There are also broader reasons why our clients need to be encouraged to negotiate throughout those careers. Every dollar that a client adds to their bottom line can help counteract powerful social and economic forces that affect all of our clients.
Among the trends that affect our clients are the persistent wage gaps between different groups in U.S. Society. For a recent summary of the research on the gender pay gap, read the following article.
Read this next article which provides additional information on how the gender pay gap plays out for racial and ethnic minorities.
It isn’t just women who experience a wage gap, as reading this article will demonstrate.
These readings are not intended to provoke despair or conflict along gender, racial or ethnic lines. They are designed to provide the background for the work we do to support each and every one of our clients. The readings serve as a reminder that the work we do with our individual clients occurs in a broader economic and societal context. If we ignore that context, we do our clients a disservice.
There is ample evidence that many of our clients—women, African-American, Native American, Latina and others, get paid less than their white male counterparts. There is also evidence that racial and ethnic minorities of either gender are underpaid relative to white males. This does not mean that our clients who are white and male do not deserve our full support in their efforts to negotiate their salaries. They may be facing individual reasons for being underpaid and undervalued that still cause harm and distress.
There is also evidence that many Americans are struggling financially. Much has been made in the media about the alleged research finding that the average American does not have enough savings to cover a $400 emergency expense, implying that most Americans are living at the edge of the financial abyss.

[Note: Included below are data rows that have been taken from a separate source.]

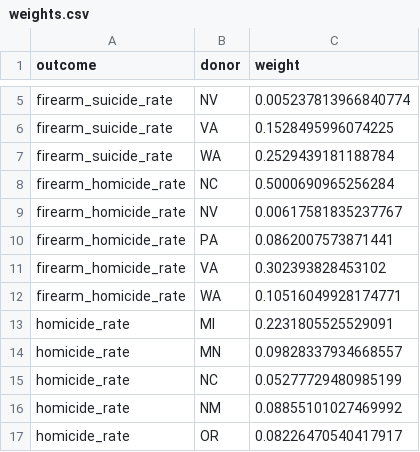
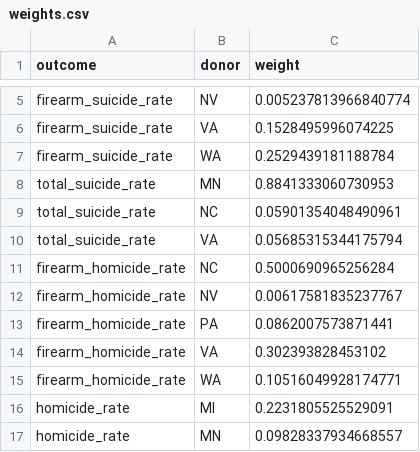
Before and after one commit to jedediahpidareese-coder/firearms-regulation-map, a CSV file: outputs/permitless_carry_scm/TX_2021/weights.csv, drawn as a sheet; only a part is shown, gaps mark what is left out; the shorter side is filled out with more unchanged rows.

```diff
--- a/outputs/permitless_carry_scm/TX_2021/weights.csv
+++ b/outputs/permitless_carry_scm/TX_2021/weights.csv
@@ -7,2 +7,5 @@ firearm_suicide_rate,VA,0.1528495996074225
 firearm_suicide_rate,WA,0.2529439181188784
+total_suicide_rate,MN,0.8841333060730953
+total_suicide_rate,NC,0.05901354048490961
+total_suicide_rate,VA,0.05685315344175794
 firearm_homicide_rate,NC,0.5000690965256284
```
Also changed, not shown: outputs/permitless_carry_scm/FL_2023/placebo.csv, outputs/permitless_carry_scm/FL_2023/trajectories.csv, 22 other files.
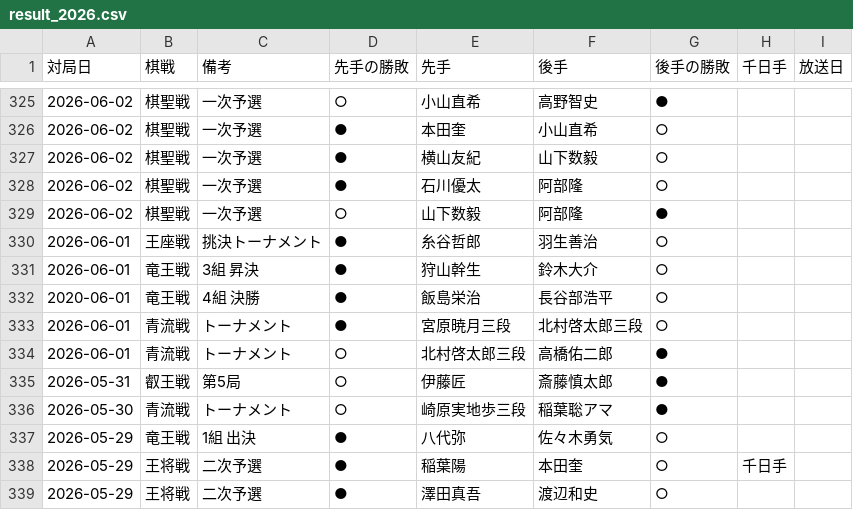
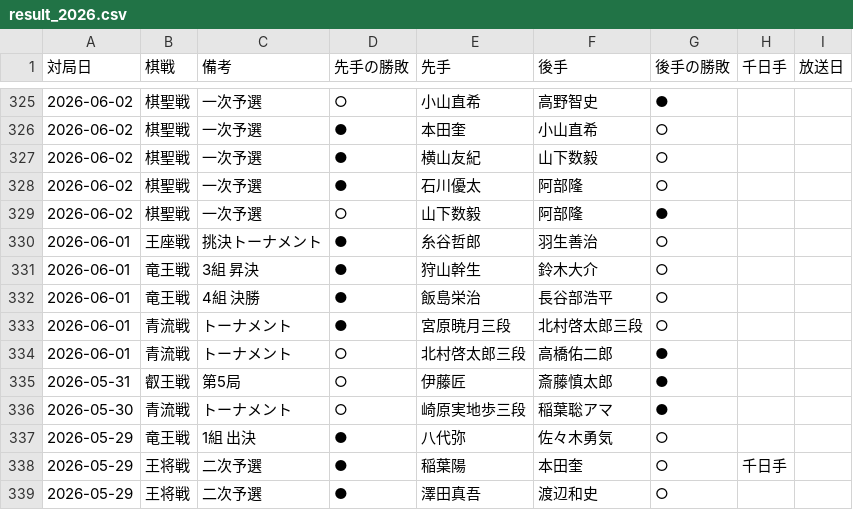
Before and after one commit to ulti-shogi/mate-shogi, a CSV file: result_2026.csv, drawn as a sheet; only a part is shown, gaps mark what is left out.

```diff
--- a/result_2026.csv
+++ b/result_2026.csv
@@ -331,3 +331,3 @@
 2026-06-01,竜王戦,3組 昇決,●,狩山幹生,鈴木大介,○,,
-2020-06-01,竜王戦,4組 決勝,●,飯島栄治,長谷部浩平,○,,
+2026-06-01,竜王戦,4組 決勝,●,飯島栄治,長谷部浩平,○,,
 2026-06-01,青流戦,トーナメント,●,宮原暁月三段,北村啓太郎三段,○,,
```
Also changed, not shown: 1 other file.
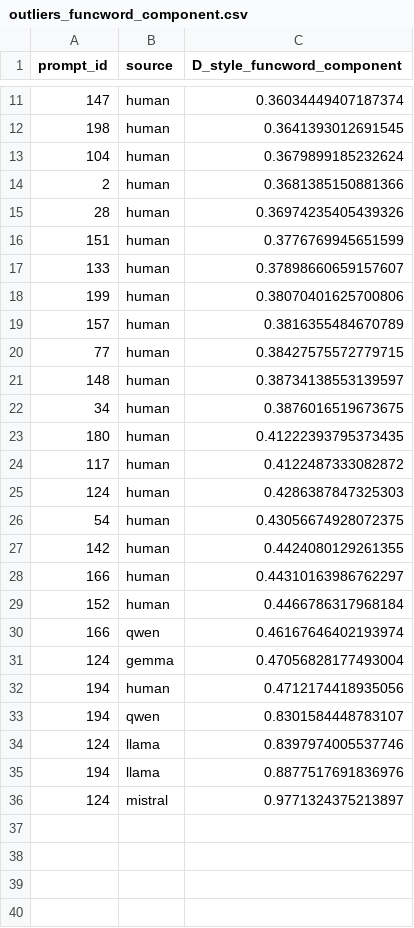
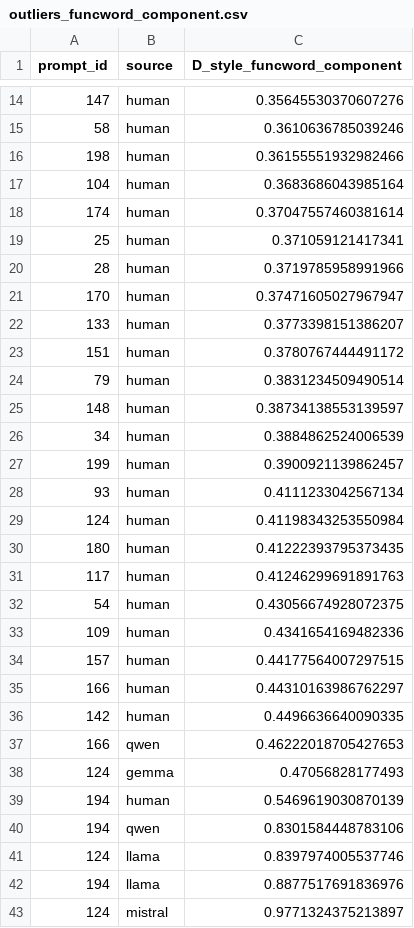
Before and after one commit to thwinner/llm-linguistic-diversity, a CSV file: metrics/02_stylistic_diversity/tables/storytelling_n200/outliers_funcword_component.csv, drawn as a sheet; only a part is shown, gaps mark what is left out; the diff covers the shown part only.

```diff
--- a/metrics/02_stylistic_diversity/tables/storytelling_n200/outliers_funcword_component.csv
+++ b/metrics/02_stylistic_diversity/tables/storytelling_n200/outliers_funcword_component.csv
@@ -11,24 +14,28 @@ prompt_id,source,D_style_funcword_component
-147,human,0.36034449407187374
-198,human,0.3641393012691545
-104,human,0.3679899185232624
-2,human,0.3681385150881366
-28,human,0.36974235405439326
-151,human,0.3776769945651599
-133,human,0.37898660659157607
-199,human,0.38070401625700806
-157,human,0.3816355484670789
-77,human,0.38427575572779715
+147,human,0.35645530370607276
+58,human,0.3610636785039246
+198,human,0.36155551932982466
+104,human,0.3683686043985164
+174,human,0.37047557460381614
+25,human,0.371059121417341
+28,human,0.3719785958991966
+170,human,0.37471605027967947
+133,human,0.3773398151386207
+151,human,0.3780767444491172
+79,human,0.3831234509490514
 148,human,0.38734138553139597
-34,human,0.3876016519673675
+34,human,0.3884862524006539
+199,human,0.3900921139862457
+93,human,0.4111233042567134
+124,human,0.41198343253550984
 180,human,0.41222393795373435
-117,human,0.4122487333082872
-124,human,0.4286387847325303
+117,human,0.41246299691891763
 54,human,0.43056674928072375
-142,human,0.4424080129261355
+109,human,0.4341654169482336
+157,human,0.44177564007297515
 166,human,0.44310163986762297
-152,human,0.4466786317968184
-166,qwen,0.46167646402193974
-124,gemma,0.47056828177493004
-194,human,0.4712174418935056
-194,qwen,0.8301584448783107
+142,human,0.4496636640090335
+166,qwen,0.46222018705427653
+124,gemma,0.47056828177493
+194,human,0.5469619030870139
+194,qwen,0.8301584448783106
 124,llama,0.8397974005537746
```
Also changed, not shown: 9 added rows, 6 removed rows and 3 edited cells elsewhere in this file, metrics/02_stylistic_diversity/tables/storytelling_n200/D_style_results.csv, metrics/02_stylistic_diversity/tables/storytelling_n200/outliers_scalar_component.csv, 48 other files.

You can read the original report on which that media nugget is based here:
Some researchers do take exception to the dire reading of this report, as you will see in this Bloomberg News op/ed. Read the article to see the arguments.
Whether or not Americans are $400 from the edge of financial ruin, or slightly better resourced than that, it is clear that most families could urgently use extra cash coming in each month. As career professionals, we cannot change the overriding economic situation in which our clients must conduct their careers. We can do everything in our power to ensure that our clients are aware of the economic context in which they are operating and equip them to beat the averages for themselves. As we work with our clients on their job searches, we can educate them about the benefits of negotiations, and help them develop the skills they need to get a better deal.
Before you finish this lesson, answer item #1 on your worksheet/case study booklet ???